Synthetic food
Deep space stations for NASA

Making Contact



Episode 58 - In Defense of Science

This week I essay, rant, and ramble about science, politics, civilization, and our long-term needs.
Also, Juno images, New nuclear fuel, and NASA budgets.

(NASA/JPL-Caltech/SwRI/MSSS/Gerald Eichstädt)

Nuclear Fuel
Juno Images

Essay - In Defense of Science

No Links, just go do something positive.


Episode 49 - Longevity pt 3

This week we continue with longevity research. We examine some critiques against it, and consider what it will mean for society if more and more people live longer.

Also, vertical farming in Shanghai, the ISS 200th spacewalk, and wandering black holes.

Shanghai vertical farming

ISS 200th spacewalk

Wandering black holes

Criticisms and Implications of Longevity research

(Martin Lisec)

Links for further reading

Episode 48 - Longevity pt 2

More on longevity this week, with a peek into the worlds of Aubrey de Grey, Craig Venter, and Google's Calico.

Also, the DNA of neurons, and the growing role of big data in the search for extraterrestrial life.


The DNA of Neurons

Conference on the search for life in the universe

The who and what of longevity research

Aubrey_de_Grey-Bruce Klein and Susan Fonseca-Klein
(Aubrey de Grey by Bruce Klein and Susan Fonseca-Klein)

Some links on the who and the what


Special Edition - March For Science

I went to the local March for Science today in Eugene. The starting point was on the U of O campus, and there was a great turnout. There was also a good diversity in the crowd. I took my portable mic for my phone and talked to a few people, from students and teachers, to astronomers and parents. Science is for everyone, not just lab techs. Listen to the show for my interviews, and keep your eyes and ears open for more about what you can do in the future. Advocacy doesn't get done with one march, it's a sustained effort that will carry us through.







Episode 43 - Pollution Solutions

This week we go over a few of the ways people are tackling air pollution and excess carbon. Making ink from soot, making diamonds from CO2, and more.

Also, mammal cells turned into computer circuits, and NASA's Cassini probe final mission.

Mammal cell biocomputers
Cassini's Final Mission

Pollution Solutions

(Air Ink)

Links to various pollutions and CO2 control technologies


Episode 42 - CRISPR and gene editing

This week we dive into the world of CRISPR-Cas9 and gene editing with a hopefully easy to understand overview of the basics.

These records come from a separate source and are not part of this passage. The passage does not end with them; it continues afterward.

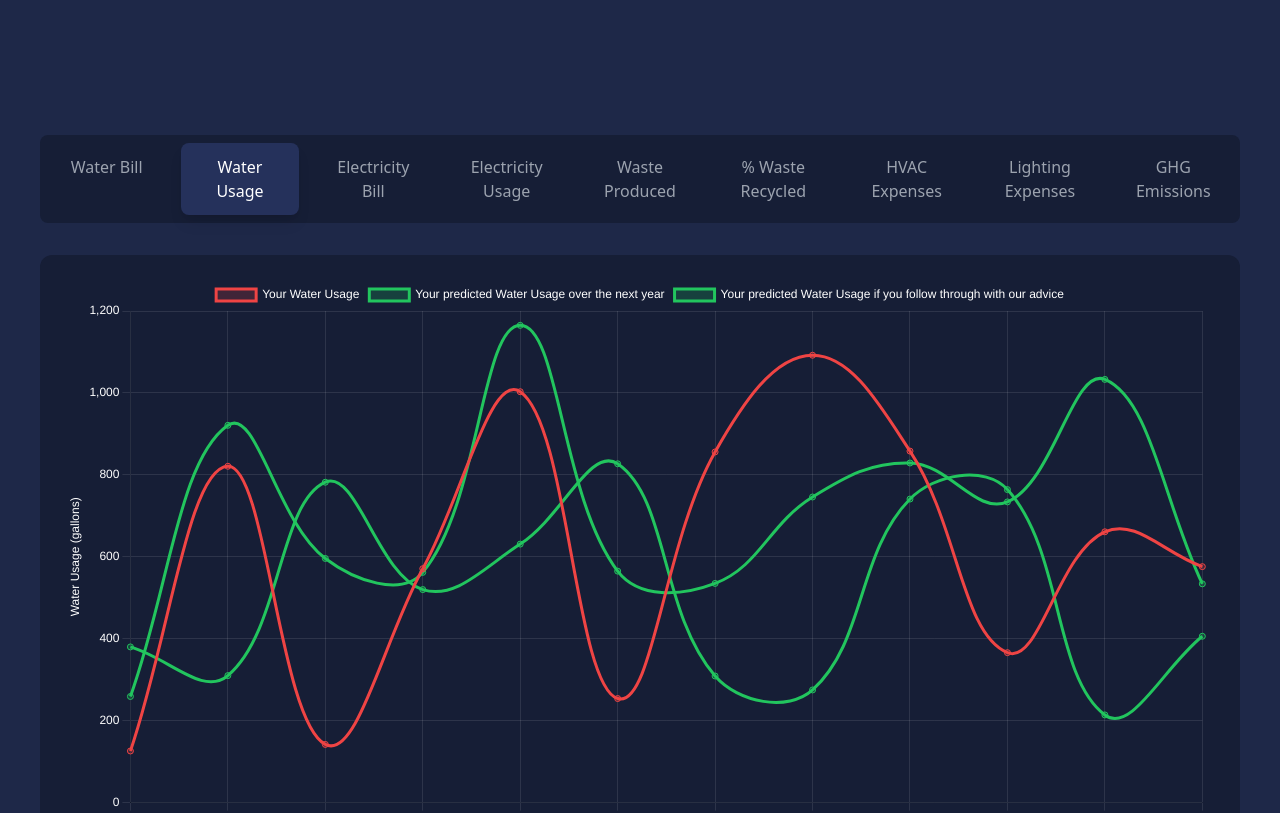
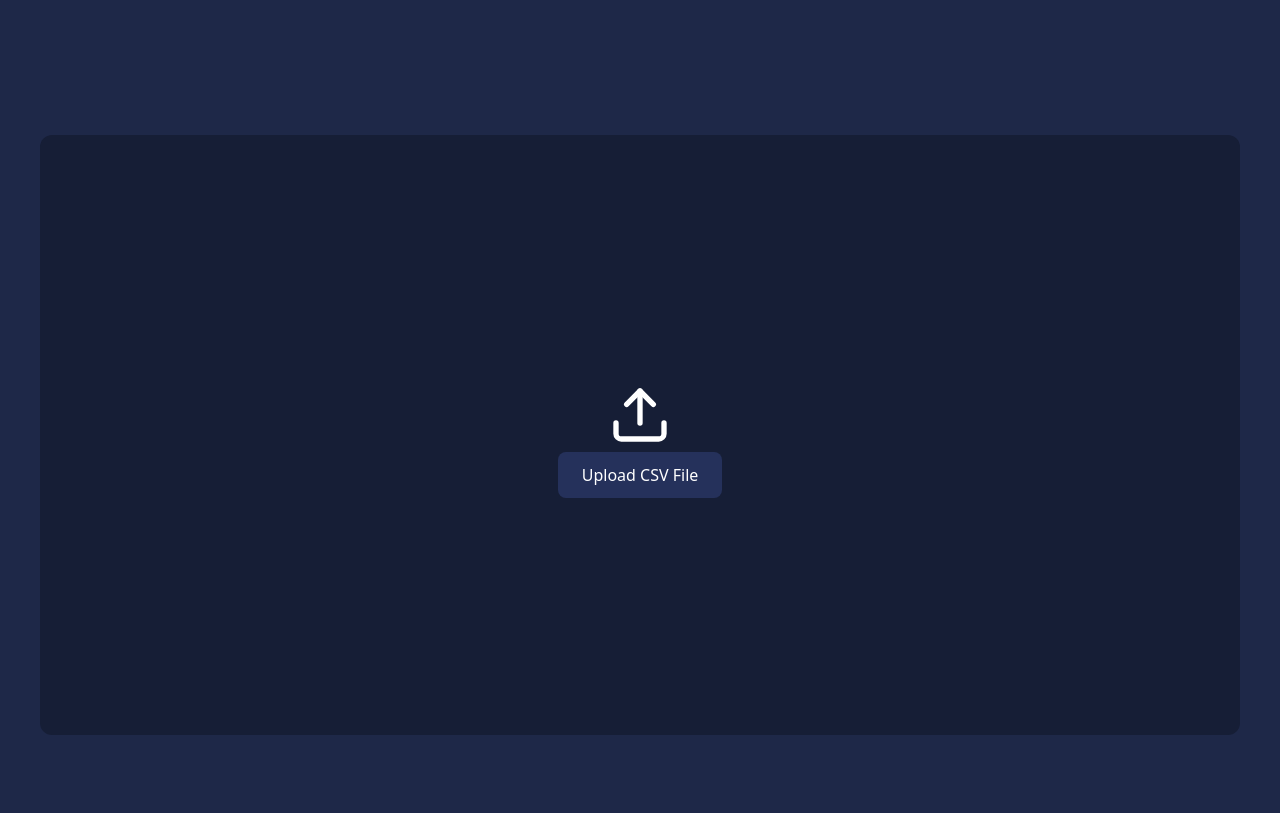
Before and after one commit to decloon/HackUTD, a React (Vite) app in the folder frontend/: page / in a window 1280 px wide. Shown: the part 2740-3553 px from the top of the page. Built offline with nearby package versions, Linux system fonts and the light colour scheme.

Commit message:
dashboard connection

```diff
--- a/frontend/src/components/Dashboard.jsx
+++ b/frontend/src/components/Dashboard.jsx
@@ -1,4 +1,6 @@
+import { UploadIcon } from "lucide-react";
 import { useEffect, useState } from "react";
+import PropTypes from 'prop-types';
 import { Line } from "react-chartjs-2";
 import {
   Chart as ChartJS,
@@ -19,9 +21,21 @@ ChartJS.register(
   Tooltip,
   Legend,
 );
+
 export const Dashboard = () => {
   const [activeTab, setActiveTab] = useState("Water Usage");
   const [chartData, setChartData] = useState(null);
+  const [showUpload, setShowUpload] = useState(true);
+  const [sentimentScores, setSentimentScores] = useState({});
+  const [metricsData, setMetricsData] = useState(null);
+
+Dashboard.propTypes = {
+  metricsData: PropTypes.shape({
+    monthly_data: PropTypes.array,
+    sentiment_scores: PropTypes.object
+  }),
+  setMetricsData: PropTypes.func.isRequired
+};
   const months = [
     "Jan",
     "Feb",
@@ -37,50 +51,63 @@ export const Dashboard = () => {
     "Dec",
   ];
 
-  const generateRandomData = () => {
-    return months.map(() => Math.floor(Math.random() * 1000) + 100);
-  };
+  const handleFileUpload = async (event) => {
+    const file = event.target.files[0];
+    if (file && file.type === "text/csv") {
+    //   setSelectedFile(file);
+      const formData = new FormData();
+      formData.append("file", file);
 
-  const generatePredictedData = () => {
-    return months.map(() => Math.floor(Math.random() * 1000) + 200);
-  };
+      try {
+        const response = await fetch("http://127.0.0.1:5173/upload", {  // Updated URL
+          method: 'POST',
+          body: formData,
+        });
 
-  const generatePredictedDataAfterAdvice = () => {
-    return months.map(() => Math.floor(Math.random() * 700) + 200);
+        if (!response.ok) {
+          throw new Error("Network response was not ok");
+        }
+
+        const data = await response.json();
+        setMetricsData(data);
+        console.log(data);
+        setShowUpload(false);
+      } catch (error) {
+        console.error("Error uploading file:", error);
+      }
+    } else {
+      alert("Please upload a CSV file");
+      event.target.value = "";
+    }
   };
 
   useEffect(() => {
-    const data = {
+    if (!metricsData) return;
+
+    const monthlyData = metricsData.monthly_data;
+    const sentimentScores = metricsData.sentiment_scores;
+
+    const metricKey = activeTab.toLowerCase().replace(/ /g, '_');
+    const sentiment = sentimentScores[`${metricKey}_sentiment`];
+    const color = getColor(sentiment);
+
+    const chartData = {
       labels: months,
       datasets: [
         {
-            label: `Your ${activeTab}`,
-            data: generateRandomData(),
-            borderColor: "rgb(239, 68, 68)",
-            backgroundColor: "rgba(239, 68, 68, 0.2)",
-            tension: 0.4,
-            fill: true,
+          label: `Your ${activeTab}`,
+          data: monthlyData.map((item) => item[metricKey] || 0),
+          borderColor: color,
+          backgroundColor: `${color}33`, // Adding transparency
+          tension: 0.4,
+          fill: true,
         },
-        {
-            label: `Your predicted ${activeTab} over the next year`,
-            data: generatePredictedData(),
-            borderColor: "rgb(34, 197, 94)",
-            backgroundColor: "rgba(34, 197, 94, 0.2)",
-            tension: 0.4,
-            fill: true,
-        },
-        {
-            label: `Your predicted ${activeTab} if you follow through with our advice`,
-            data: generatePredictedDataAfterAdvice(),
-            borderColor: "rgb(34, 197, 94)",
-            backgroundColor: "rgba(34, 197, 94, 0.2)",
-            tension: 0.4,
-            fill: true,
-          },
       ],
     };
-    setChartData(data);
-  }, [activeTab]);
+
+    setChartData(chartData);
+    setSentimentScores(sentimentScores);
+  }, [activeTab, metricsData]);
 
   const getUnit = (tab) => {
     if (tab.includes("Bill") || tab.includes("Expense")) return "(USD)";
@@ -88,6 +115,12 @@ export const Dashboard = () => {
     if (tab.includes("Waste")) return "(tons)";
     if (tab.includes("Emissions")) return "(TCO2e)";
     return "";
+  };
+
+  const getColor = (sentiment) => {
+    if (sentiment === 1) return "rgb(34, 197, 94)";
+    if (sentiment === -1) return "rgb(239, 68, 68)";
+    return "rgb(255, 255, 255)"; // Neutral color
   };
 
   const options = {
@@ -138,13 +171,40 @@ export const Dashboard = () => {
       },
     },
   };
+
+//   if (!metricsData) {
+//     return (
+//       <div className="min-h-screen w-full bg-[hsl(226,42%,20%)] p-6 flex items-center justify-center">
+//         <p className="text-white">Please upload a CSV file to view the dashboard.</p>
+//       </div>
+//     );
+//   }
+
   return (
-    <div className="min-h-screen w-full bg-[hsl(226,42%,20%)] p-6">
+    <div className="w-full min-h-screen bg-[hsl(226,42%,20%)] p-6">
       <div className="max-w-[1200px] mx-auto">
-        <nav className="mb-8">
+        {showUpload ? (
+          <div className="flex items-center justify-center h-[600px] bg-[hsl(226,42%,15%)] rounded-xl">
+            <div className="text-center">
+              <div className="mb-4">
+                <UploadIcon className="w-16 h-16 text-white mx-auto" />
+              </div>
+              <label className="px-6 py-3 bg-[hsl(226,42%,25%)] text-white rounded-lg cursor-pointer hover:bg-[hsl(226,42%,30%)] transition-colors">
+                Upload CSV File
+                <input
+                  type="file"
+                  accept=".csv"
+                  className="hidden"
+                  onChange={handleFileUpload}
+                />
+              </label>
+            </div>
+          </div>
+        ) : (
+          <>
+            <nav className="mb-8">
           <ul className="flex gap-4 bg-[hsl(226,42%,15%)] p-2 rounded-lg">
             {[
-
               "Water Bill",
               "Water Usage",
               "Electricity Bill",
@@ -169,10 +229,60 @@ export const Dashboard = () => {
         <div className="bg-[hsl(226,42%,15%)] rounded-xl p-6 h-[600px]">
           {chartData && <Line data={chartData} options={options} />}
         </div>
+          </>
+        )}
       </div>
     </div>
   );
-}
-
+};
 
 export default Dashboard;
+//   return (
+//     <div className="min-h-screen w-full bg-[hsl(226,42%,20%)] p-6">
+//       <div className="max-w-[1200px] mx-auto">
+//         {/* {sentimentScores[`${activeTab.toLowerCase().replace(/ /g, '_')}_sentiment`] && (
+//           <div className="mb-4 text-white">
+//             Sentiment: {sentimentScores[`${activeTab.toLowerCase().replace(/ /g, '_')}_sentiment`] === 1 ? 'Positive' :
+//                        sentimentScores[`${activeTab.toLowerCase().replace(/ /g, '_')}_sentiment`] === -1 ? 'Negative' : 'Neutral'}
+//           </div>
+//         )} */}
+//         <nav className="mb-8">
+//           <ul className="flex gap-4 bg-[hsl(226,42%,15%)] p-2 rounded-lg">
+//             {[
+//               "Water Bill",
+//               "Water Usage",
+//               "Electricity Bill",
+//               "Electricity Usage",
+//               "Waste Produced",
+//               "% Waste Recycled",
+//               "HVAC Expenses",
+//               "Lighting Expenses",
+//               "GHG Emissions",
+//             ].map((tab) => (
+//               <li key={tab} className="flex-1">
+//                 <button
+//                   onClick={() => setActiveTab(tab)}
+//                   className={`w-full py-3 px-4 rounded-lg transition-all duration-300 ${activeTab === tab ? "bg-[hsl(226,42%,25%)] text-white shadow-lg" : "text-gray-400 hover:text-white"}`}
+//                 >
+//                   {tab}
+//                 </button>
+//               </li>
+//             ))}
+//           </ul>
+//         </nav>
+//         <div className="bg-[hsl(226,42%,15%)] rounded-xl p-6 h-[600px]">
+//           {chartData && <Line data={chartData} options={options} />}
+//         </div>
+//       </div>
+//     </div>
+//   );
+// }
+// Dashboard.propTypes = {
+//   metricsData: PropTypes.shape({
+//     monthly_data: PropTypes.array,
+//     sentiment_scores: PropTypes.object
+//   }),
+//   setMetricsData: PropTypes.func.isRequired
+// };
+
+// export default Dashboard;
--- a/frontend/src/components/MoreDetails.jsx
+++ b/frontend/src/components/MoreDetails.jsx
@@ -1,11 +1,13 @@
 import { Send, Upload, Loader } from "lucide-react";
 import { useEffect, useState, useRef } from "react";
+import Dashboard from "./Dashboard";
 
 export const MoreDetails = () => {
   const [messages, setMessages] = useState([]);
   const [inputMessage, setInputMessage] = useState("");
   const [isLoading, setIsLoading] = useState(false);
   const [selectedFile, setSelectedFile] = useState(null);
+  const [metricsData, setMetricsData] = useState(null);
   const messagesEndRef = useRef(null);
 
   const scrollToBottom = () => {
@@ -17,6 +19,12 @@ export const MoreDetails = () => {
   useEffect(() => {
     scrollToBottom();
   }, [messages]);
+
+  useEffect(() => {
+    if (metricsData) {
+      console.log(metricsData);
+    }
+  }, [metricsData]);
 
   const handleSendMessage = async () => {
     if (!inputMessage.trim() && !selectedFile) return;
@@ -53,7 +61,7 @@ export const MoreDetails = () => {
     setIsLoading(true);
 
     try {
-      const response = await fetch("/api", {
+      const response = await fetch("http://127.0.0.1:5173/api", {  // Updated URL
         method: "POST",
         headers: {
           "Content-Type": "application/json",
@@ -81,10 +89,28 @@ export const MoreDetails = () => {
     }
   };
 
-  const handleFileUpload = (event) => {
+  const handleFileUpload = async (event) => {
     const file = event.target.files[0];
     if (file && file.type === "text/csv") {
       setSelectedFile(file);
+      const formData = new FormData();
+      formData.append("file", file);
+
+      try {
+        const response = await fetch("http://127.0.0.1:5173/upload", {  // Updated URL
+          method: 'POST',
+          body: formData,
+        });
+
+        if (!response.ok) {
+          throw new Error("Network response was not ok");
+        }
+
+        const data = await response.json();
+        setMetricsData(data);
+      } catch (error) {
+        console.error("Error uploading file:", error);
+      }
     } else {
       alert("Please upload a CSV file");
       event.target.value = "";
@@ -156,7 +182,14 @@ export const MoreDetails = () => {
             </div>
           )}
         </div>
+        {metricsData && (
+          <div className="mt-4">
+            <h3 className="text-white">Metrics Data:</h3>
+            <pre className="text-white">{JSON.stringify(metricsData, null, 2)}</pre>
+          </div>
+        )}
       </div>
+      {metricsData && <Dashboard metricsData={metricsData} />}
     </div>
   );
 };
```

What is CRISPR, what can and might it do, what are the concerns and roadblocks.

Also, new nano metal techniques for improving hardness, and the Air Force X37 sets a record.

Nano Metal


Air Force X37

(Air Force)

CRISPR-Cas9 and Gene Editing


This is probably the best video for an understandable explanation of CRISPR


Episode 33 - Themes for 2017 - Understanding Science - Consensus

This week I offer an overview of scientific consensus - what it is, and why we should accept it.

And in the news: Vantablack, and mud on Mars


(Surrey NanoSystems)

Mud on Mars


Scientific Consensus

(Randal Monroe/XKCD)